Friday, 8 February 2008

Aspergillus contamination of buildings - no small problem

Moldy wall - Aspergillus Website
This news story is of the rehabilitation of a 300 bed hospital in Canada (The Honore-Mercier Hospital in Saint-Hyacinthe, Quebec). The hospital had to be closed and completely gutted in 2003 following discovery of widespread aspergillus growing in its walls!!!

The mention of aspergillus growing like 'mildew' suggests that the problem was uncontrolled damp and humidity with condensation on walls thrown in for good measure. Aspergillus, like most fungi, needs moisture above all else to grow in this way.

This mouldy mess was cleaned up professionally and expensively, but what does a private householder do?
I recently contacted the Environmental Protection Agency (EPA) in USA for details on how a householder would go about getting a mouldy house diagnoses and treated and got the followign answer:

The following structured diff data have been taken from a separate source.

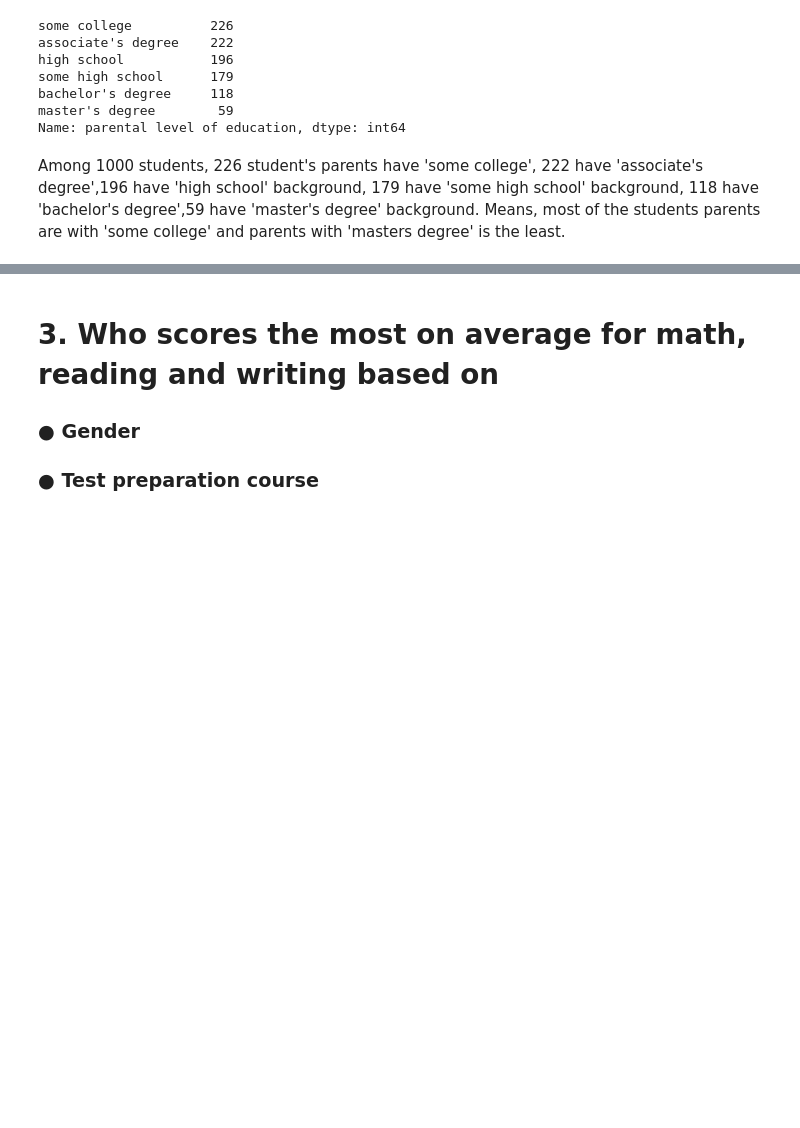
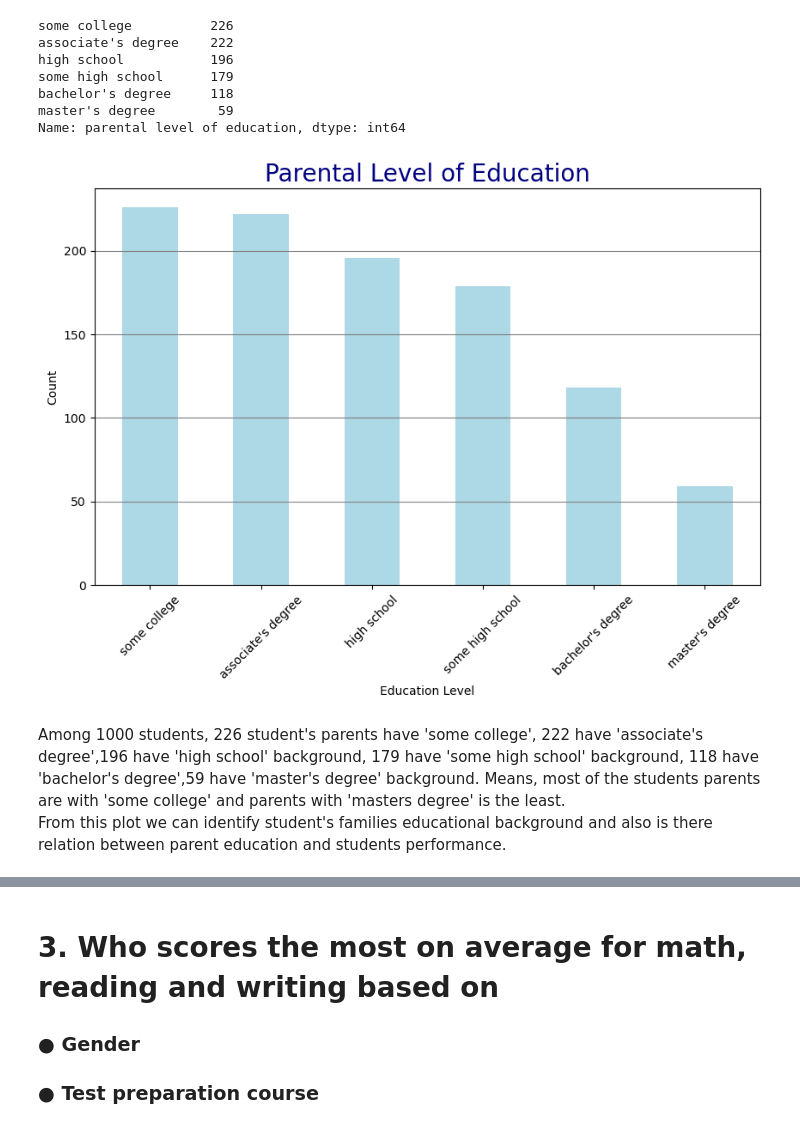
Before and after one commit to rahanaks/ICT_DSA_ASSIGNMENT_3, a Jupyter notebook: ASSIGNMENT 3.ipynb, the cells around one changed output, grey strips where cells are left out. Saved outputs shown, nothing was run; the diff lists cells and outputs as text; code cells hidden in the pictures; blank space fills up the shorter version.

```diff
--- a/ASSIGNMENT 3.ipynb
+++ b/ASSIGNMENT 3.ipynb
@@ -154,6 +193,19 @@ some high school      179
 bachelor's degree     118
 master's degree        59
 Name: parental level of education, dtype: int64
+# %%
+parent_education_counts = data['parental level of education'].value_counts()
+plt.figure(figsize=(10, 6))
+parent_education_counts.plot.bar(color='lightblue')
+plt.title("Parental Level of Education", size=20, color='navy')
+plt.xlabel("Education Level")
+plt.ylabel("Count")
+plt.xticks(rotation=45)
+plt.grid(color='gray', axis='y')
+plt.show()
+# %% [output]
+[figure, added]
 # %% [markdown]
 Among 1000 students, 226 student's parents have 'some college', 222 have 'associate's degree',196 have 'high school' background, 179 have 'some high school' background, 118 have 'bachelor's degree',59 have 'master's degree' background.
 Means, most of the students parents are with 'some college' and parents with 'masters degree' is the least.
+From this plot we can identify student's families educational background and also is there relation between parent education and students performance.
```
Also changed, not shown: parts of 81 cells of this notebook.
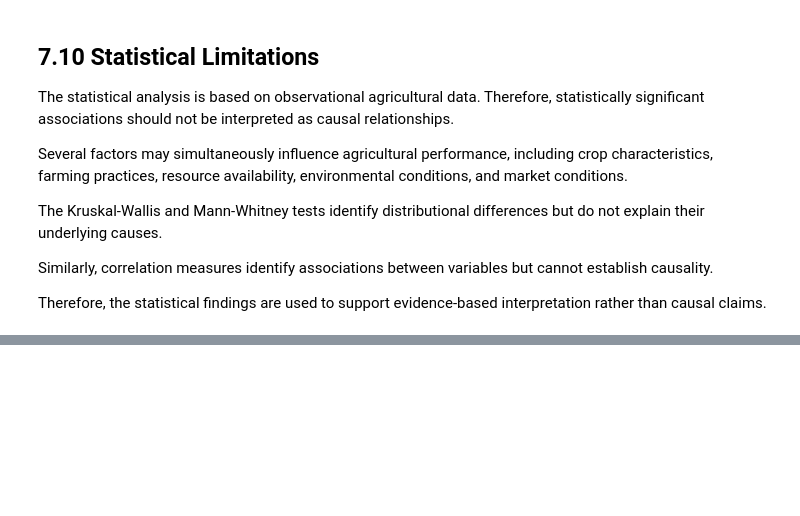
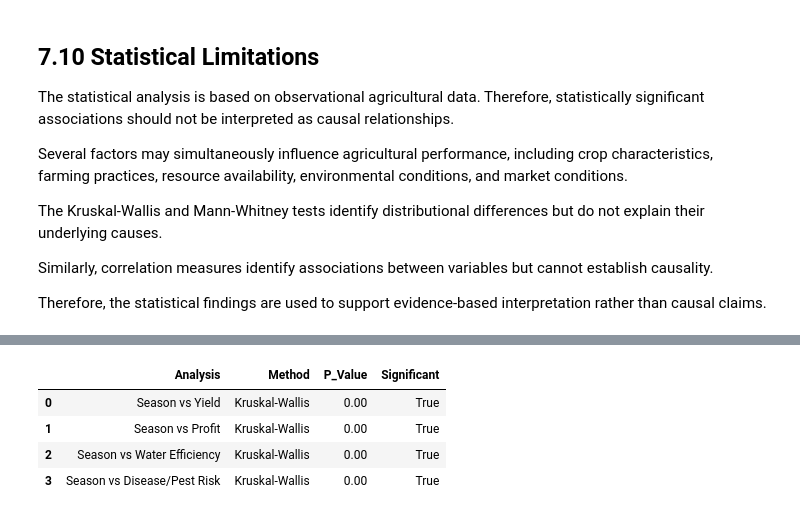
Before and after one commit to TharunPranav2007/Seasonal-Agriculture-Performance-Analysis, a Jupyter notebook: notebooks/seasonal_agriculture_analysis.ipynb, the cells around one changed output, grey strips where cells are left out. Cells and saved outputs as stored; diff of their text form; code cells hidden in the pictures; blank space fills up the shorter version.

Commit message:
feat: add key findings and data-driven insights

```diff
--- a/notebooks/seasonal_agriculture_analysis.ipynb
+++ b/notebooks/seasonal_agriculture_analysis.ipynb
@@ -3422,0 +3507,45 @@ Therefore, the statistical findings are used to support evidence-based interpret
+# %%
+statistical_summary = pd.DataFrame({
+    "Analysis": [
+        "Season vs Yield",
+        "Season vs Profit",
+        "Season vs Water Efficiency",
+        "Season vs Disease/Pest Risk"
+    ],
+    "Method": [
+        "Kruskal-Wallis",
+        "Kruskal-Wallis",
+        "Kruskal-Wallis",
+        "Kruskal-Wallis"
+    ],
+    "P_Value": [
+        kruskal_results_df.loc[
+            kruskal_results_df["Variable"] == "Yield_Tonnes_Ha",
+            "P_Value"
+        ].iloc[0],
+        kruskal_results_df.loc[
+            kruskal_results_df["Variable"] == "Profit_INR",
+            "P_Value"
+        ].iloc[0],
+        kruskal_results_df.loc[
+            kruskal_results_df["Variable"] == "Water_Efficiency_t_per_1000m3",
+            "P_Value"
+        ].iloc[0],
+        kruskal_results_df.loc[
+            kruskal_results_df["Variable"] == "Disease_Pest_Risk_pct",
+            "P_Value"
+        ].iloc[0]
+    ]
+})
+
+statistical_summary["Significant"] = (
+    statistical_summary["P_Value"] < 0.05
+)
+
+statistical_summary
+# %% [output]
+|  | Analysis | Method | P_Value | Significant |
+| 0 | Season vs Yield | Kruskal-Wallis | 0.00 | True |
+| 1 | Season vs Profit | Kruskal-Wallis | 0.00 | True |
+| 2 | Season vs Water Efficiency | Kruskal-Wallis | 0.00 | True |
+| 3 | Season vs Disease/Pest Risk | Kruskal-Wallis | 0.00 | True |
```
Also changed, not shown: parts of 10 cells of this notebook.
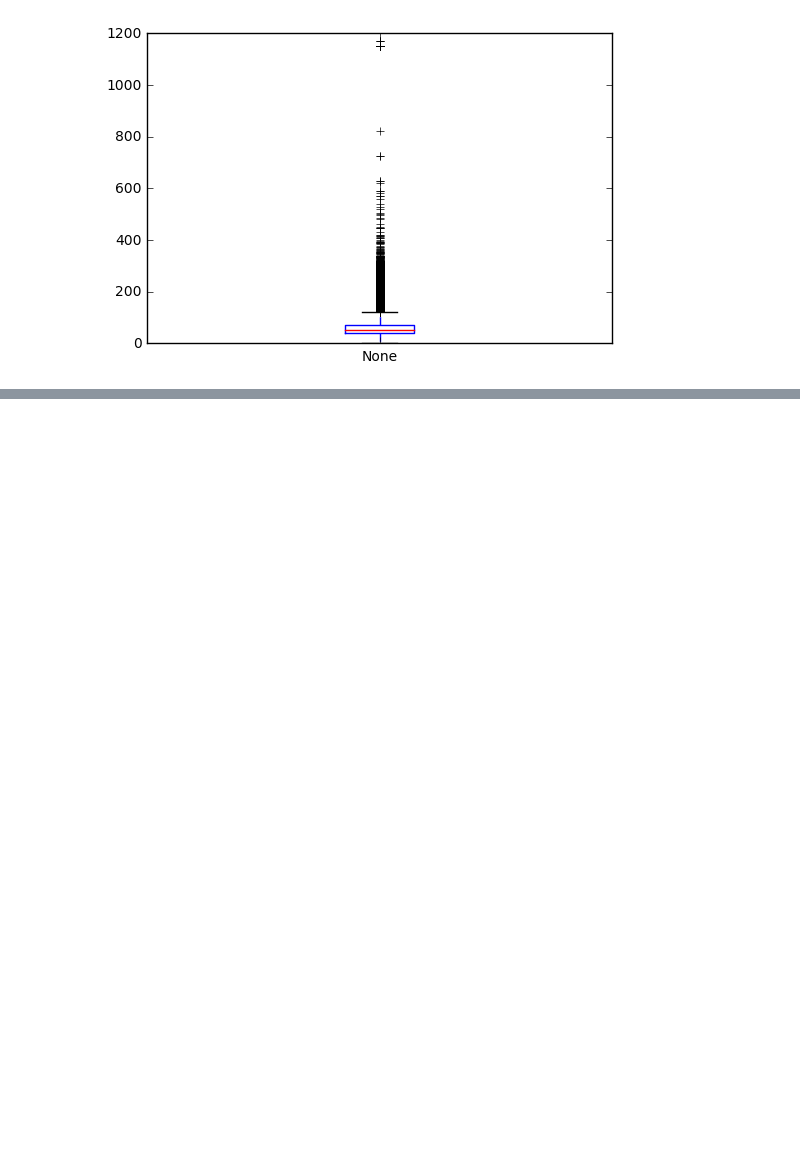
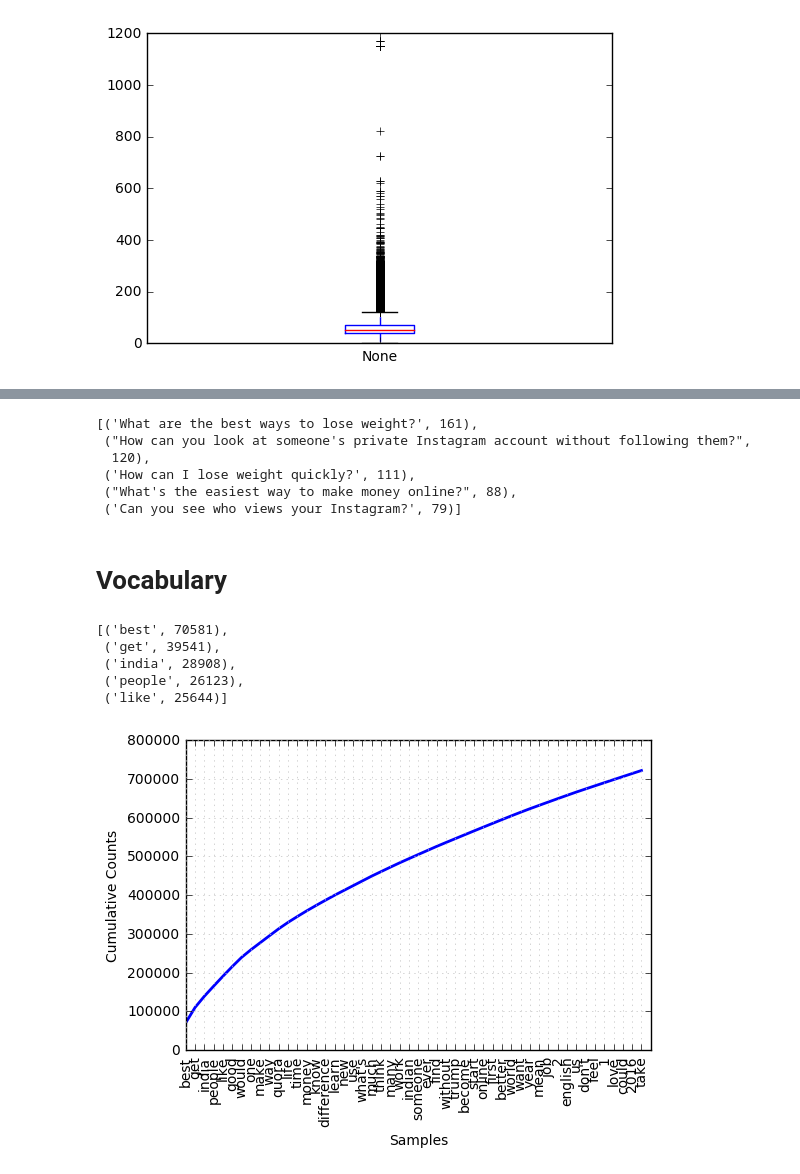
Before and after one commit to abevieiramota/kaggle-quora-question-pairs, a Jupyter notebook: notebook/1-avm-Exploratory Analysis.ipynb, the cells around one changed output, grey strips where cells are left out. Drawn from its saved outputs; the diff is of its cells as text; code cells hidden in the pictures; blank space fills up the shorter version.

```diff
--- a/notebook/1-avm-Exploratory Analysis.ipynb
+++ b/notebook/1-avm-Exploratory Analysis.ipynb
@@ -7,6 +7,8 @@ import numpy as np
 # Reading
 # %%
 train = pd.read_csv("../data/train.csv/train.csv", index_col='id', dtype={'is_duplicate': np.bool})
+
+train = train.fillna(' ')
 # %% [markdown]
 # Distribution
 # %%
@@ -53,0 +73,13 @@ all_questions.str.len().plot('box')
+# %%
+freqdist = FreqDist(all_questions)
+
+freqdist.most_common(5)
+# %% [output]
+[('What are the best ways to lose weight?', 161),
+ ("How can you look at someone's private Instagram account without following them?",
+  120),
+ ('How can I lose weight quickly?', 111),
+ ("What's the easiest way to make money online?", 88),
+ ('Can you see who views your Instagram?', 79)]
+# %% [markdown]
+# Vocabulary
@@ -53,0 +90,19 @@ all_questions.str.len().plot('box')
+# %%
+text = ' '.join(all_questions)
+
+tokenizer = RegexpTokenizer("[\w']+")
+stops = stopwords.words('english')
+
+freqdist = FreqDist(word for word in (word.lower() for word in tokenizer.tokenize(text)) if word not in stops)
+
+freqdist.most_common(5)
+# %% [output]
+[('best', 70581),
+ ('get', 39541),
+ ('india', 28908),
+ ('people', 26123),
+ ('like', 25644)]
+# %%
+freqdist.plot(50, cumulative=True)
+# %% [output]
+[figure, added]
```
Also changed, not shown: parts of 12 cells of this notebook.
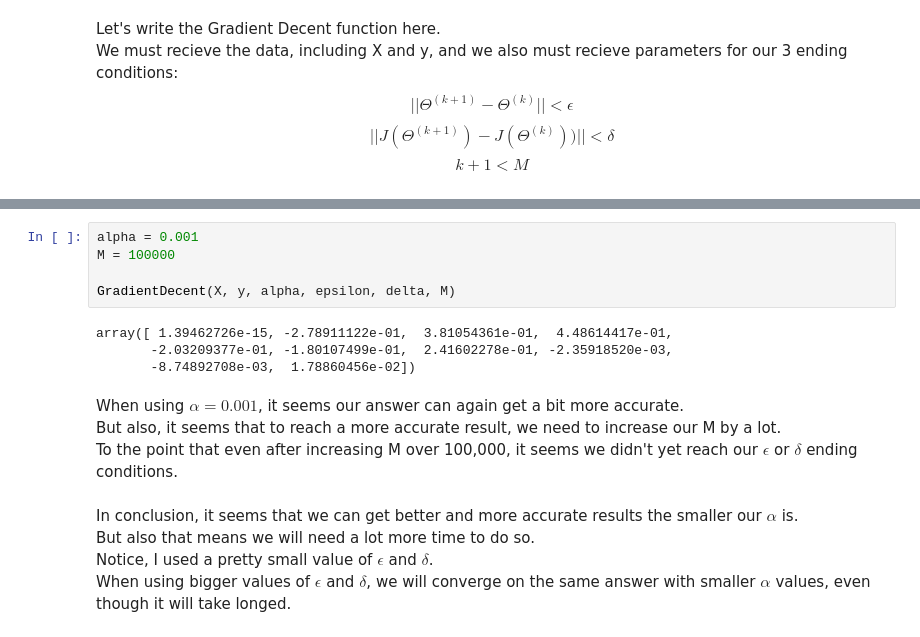
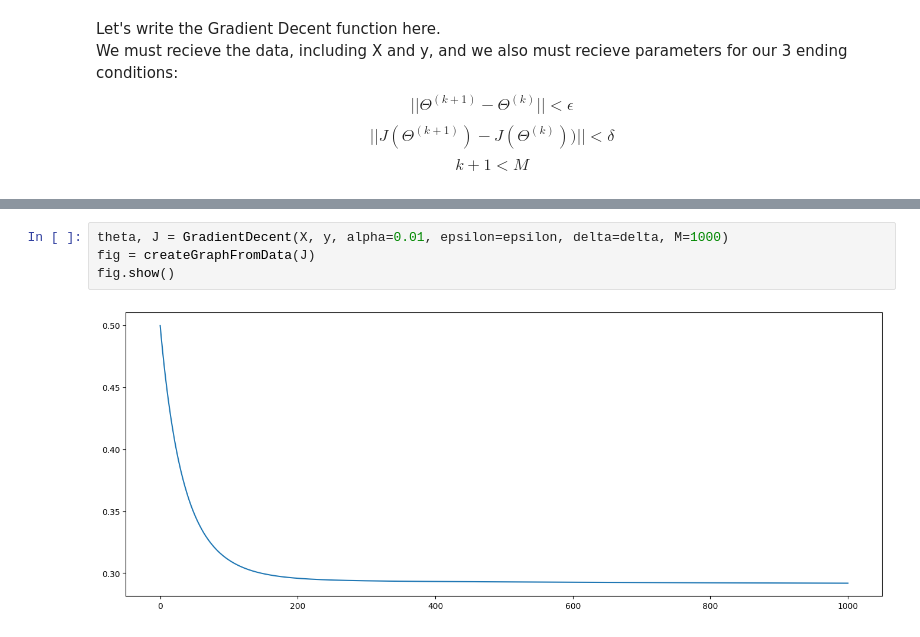
Before and after one commit to GilYairYamin/Azrieli_ML-intro-final-proj, a Jupyter notebook: FinalEX.ipynb, the cells around one changed output, grey strips where cells are left out. Drawn from its saved outputs; the diff is of its cells as text.

```diff
--- a/FinalEX.ipynb
+++ b/FinalEX.ipynb
@@ -123,18 +167,6 @@ That means it takes much longer to converge on an answer, yet it is a bit more a
 # %%
-alpha = 0.001
-M = 100000
-
-GradientDecent(X, y, alpha, epsilon, delta, M)
+theta, J = GradientDecent(X, y, alpha=0.01, epsilon=epsilon, delta=delta, M=1000)
+fig = createGraphFromData(J)
+fig.show()
 # %% [output]
-array([ 1.39462726e-15, -2.78911122e-01,  3.81054361e-01,  4.48614417e-01,
-       -2.03209377e-01, -1.80107499e-01,  2.41602278e-01, -2.35918520e-03,
-       -8.74892708e-03,  1.78860456e-02])
+[figure, added]
-# %% [markdown]
-When using $\alpha = 0.001$, it seems our answer can again get a bit more accurate.\
-But also, it seems that to reach a more accurate result, we need to increase our M by a lot.\
-To the point that even after increasing M over 100,000, it seems we didn't yet reach our $\epsilon$ or $\delta$ ending conditions.
-# %% [markdown]
-In conclusion, it seems that we can get better and more accurate results the smaller our $\alpha$ is.\
-But also that means we will need a lot more time to do so.\
-Notice, I used a pretty small value of $\epsilon$ and $\delta$.\
-When using bigger values of $\epsilon$ and $\delta$, we will converge on the same answer with smaller $\alpha$ values, even though it will take longed.
```
Also changed, not shown: parts of 29 cells of this notebook.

There is no list of approved mold remediation companies endorsed by the
USEPA. EPA has a published guideline titled "Mold Remediation in
Schools and Commercial Buildings" and recommends that when outsourcing
mold remediation work to "make sure they have experience cleaning up
mold, check their references, and have them follow the recommendations
presented in this document, the guidelines of the American Conference
of Government Industrial Hygienists (ACGIH) (see Resources List),
and/or guidelines from other professional organizations."

You can access the "Mold Remediation in Schools and Commercial
Buildlings" on the EPA website at

The IICRC and the Association of Specialists in Cleaning and
Restoration (ASCR) are two associations of cleaning and restoration
professionals that can help to provide referrals to experienced

I thought that link above was good for people within and outside the US.
I am still looking for help in the UK - watch this space!

Friday, 1 February 2008

Keeping track of infections that happen while in hospital

An example of how minuscule particles can be caught between dermal ridges in the hand, yet remain unseen by the naked eye. Washing one's hands removes such contaminants.
Infections acquire while in hospital (nosocomial infections) are quite common. Aspergillus infections can be extremely serious especially if a patient is severely immune-compromised, for example patients being treated for leukemia or transplant recipients.
It has been extremely difficult to obtain information on these outbreaks, but now there is an initiative to address that problem.

The Outbreak Worldwide database aims to collect details of all reported nosocomial outbreaks and allows free access to all information collected. Doctors can contribute and get important information and contact details to study the risk factors involved in each type of infection - potentially an important step forward to understanding this problem.

Originally set up with details of 1000 outbreaks reported in the scientific literature but it already contains records of more than 2100 incidents, 23 involving aspergillus.

Contact us at